by the rushing waters of Prosperity,
and the mighty flood of Security

there we sat down, yea, we wept, when we remembered Zion.

At least, we thought we remembered.
We had this picture in our heads anyway,
clear as day
of a world, a nation, a life
permeated with Shalom.

We hanged our harps upon the willows in the midst thereof.
For there they that carried us away captive required of us a song;
and they that wasted us required of us mirth, saying,
Sing us one of the songs of Zion.
How shall we sing the Lord’s song in a strange land?

But then these punk teenagers stole our harps –
plucked them right off the trees!
(Kids these days have no respect for private property.)
And they started singing a new song.

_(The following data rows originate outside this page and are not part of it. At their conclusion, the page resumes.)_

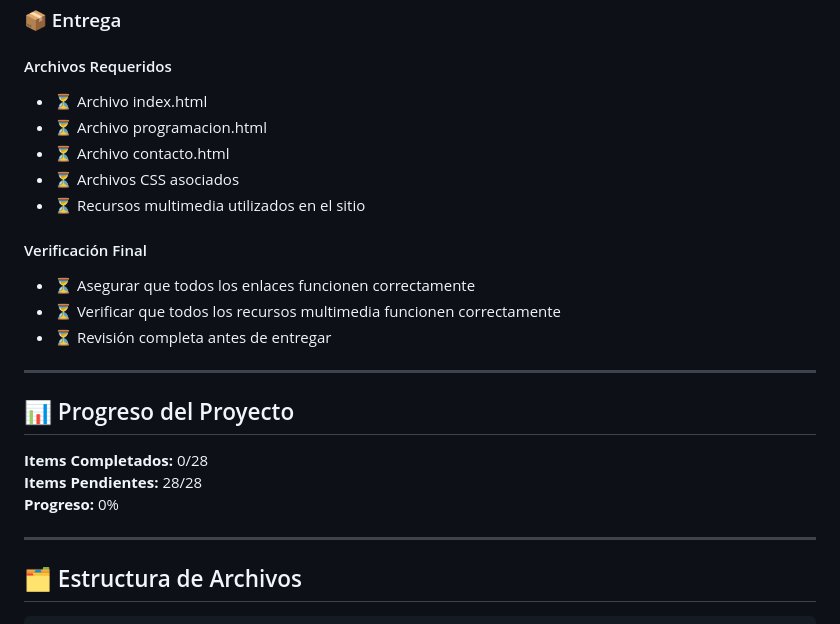
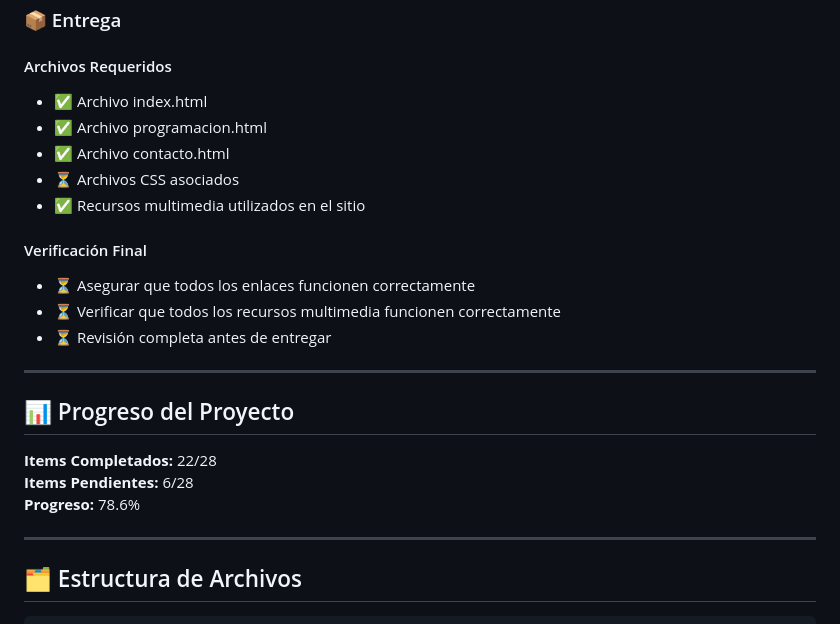
Before and after one commit to pilarfigueroadev/taller-de-lenguajes-de-marcado_primer-parcial_39391806, a Markdown page: README.md, the part around the change. GitHub-like rendering.

Commit message:
update progress of the project in readme

```diff
--- a/README.md
+++ b/README.md
@@ -82,11 +82,11 @@ Diseño y desarrollo de un sitio web para un festival de música ficticio que pr
 ### 📦 Entrega
 
 #### Archivos Requeridos
-- ⏳ Archivo index.html
-- ⏳ Archivo programacion.html
-- ⏳ Archivo contacto.html
+- ✅ Archivo index.html
+- ✅ Archivo programacion.html
+- ✅ Archivo contacto.html
 - ⏳ Archivos CSS asociados
-- ⏳ Recursos multimedia utilizados en el sitio
+- ✅ Recursos multimedia utilizados en el sitio
 
 #### Verificación Final
 - ⏳ Asegurar que todos los enlaces funcionen correctamente
@@ -97,9 +97,9 @@ Diseño y desarrollo de un sitio web para un festival de música ficticio que pr
 
 ## 📊 Progreso del Proyecto
 
-**Items Completados:** 0/28
-**Items Pendientes:** 28/28
-**Progreso:** 0%
+**Items Completados:** 22/28
+**Items Pendientes:** 6/28
+**Progreso:** 78.6%
 
 ---
 
```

And it reminded us
(some of us, the more honest among us)
of the songs of Zion.
The tunes were familiar,
yet more generous and varied,
and the beat was more ingenious
and insistent.

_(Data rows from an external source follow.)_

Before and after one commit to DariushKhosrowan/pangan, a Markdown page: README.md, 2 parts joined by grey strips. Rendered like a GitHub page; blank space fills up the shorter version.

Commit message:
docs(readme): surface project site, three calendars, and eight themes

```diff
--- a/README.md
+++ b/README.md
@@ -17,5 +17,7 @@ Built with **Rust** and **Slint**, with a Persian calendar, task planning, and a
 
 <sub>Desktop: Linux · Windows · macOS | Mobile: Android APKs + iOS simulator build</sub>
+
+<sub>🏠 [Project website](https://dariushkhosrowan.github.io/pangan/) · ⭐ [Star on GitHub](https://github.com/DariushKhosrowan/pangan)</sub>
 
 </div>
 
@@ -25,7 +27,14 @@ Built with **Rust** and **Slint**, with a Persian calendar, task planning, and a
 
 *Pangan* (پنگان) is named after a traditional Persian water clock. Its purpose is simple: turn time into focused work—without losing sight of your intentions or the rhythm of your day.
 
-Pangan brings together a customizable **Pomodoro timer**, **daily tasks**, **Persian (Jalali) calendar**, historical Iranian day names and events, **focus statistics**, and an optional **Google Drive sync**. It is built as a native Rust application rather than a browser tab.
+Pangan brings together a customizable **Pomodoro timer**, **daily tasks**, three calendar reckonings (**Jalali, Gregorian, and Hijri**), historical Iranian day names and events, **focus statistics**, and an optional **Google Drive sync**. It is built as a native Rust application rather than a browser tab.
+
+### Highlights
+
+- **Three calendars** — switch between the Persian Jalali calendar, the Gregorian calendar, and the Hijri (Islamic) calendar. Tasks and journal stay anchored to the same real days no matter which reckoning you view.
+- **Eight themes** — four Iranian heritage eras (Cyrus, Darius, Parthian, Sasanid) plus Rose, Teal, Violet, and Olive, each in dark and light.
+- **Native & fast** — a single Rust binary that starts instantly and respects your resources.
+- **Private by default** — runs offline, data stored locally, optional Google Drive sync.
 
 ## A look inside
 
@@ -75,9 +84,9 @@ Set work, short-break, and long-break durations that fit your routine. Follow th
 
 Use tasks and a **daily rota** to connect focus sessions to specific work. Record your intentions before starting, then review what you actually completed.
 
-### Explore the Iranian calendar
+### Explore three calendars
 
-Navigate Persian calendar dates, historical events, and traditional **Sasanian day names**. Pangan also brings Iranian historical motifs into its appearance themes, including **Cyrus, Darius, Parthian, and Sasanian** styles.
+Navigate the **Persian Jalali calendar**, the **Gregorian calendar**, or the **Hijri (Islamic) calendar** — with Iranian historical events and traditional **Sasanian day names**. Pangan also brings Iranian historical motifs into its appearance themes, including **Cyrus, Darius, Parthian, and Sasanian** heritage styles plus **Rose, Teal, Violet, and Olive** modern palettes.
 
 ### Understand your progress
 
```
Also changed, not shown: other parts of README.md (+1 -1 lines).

If I forget thee, O Jerusalem, let my right hand forget her cunning.
If I do not remember thee, let my tongue cleave to the roof of my mouth;
if I prefer not Jerusalem above my chief joy.

Then a girl with dark brown skin
said to me,
I will teach your right hand a new cunning.
I will show you how to play this song.

Your tongue can learn to sing this melody.
It does not need to remain

Do not be afraid.

Remember, O Lord, the children of Edom in the day of Jerusalem; who said,
Raze it, raze it, even to the foundation thereof.
O daughter of Babylon, who art to be destroyed;
happy shall he be, that rewardeth thee as thou hast served us.
Happy shall he be, that taketh and dasheth thy little ones
against the stones.

I remember now.
I, child of Edom.
I, daughter of Babylon.
I remember saying “raze it, raze it”.
I did not shout it in the street.
I did not even vote for it.
But I bought in.

“Prosperity, Security.”
I floated along these mighty rivers
untouched by the cries
of the people on the banks.

And now,
as I sit and weep
beside these waters,
I turn to this young girl
and I say,
Teach me.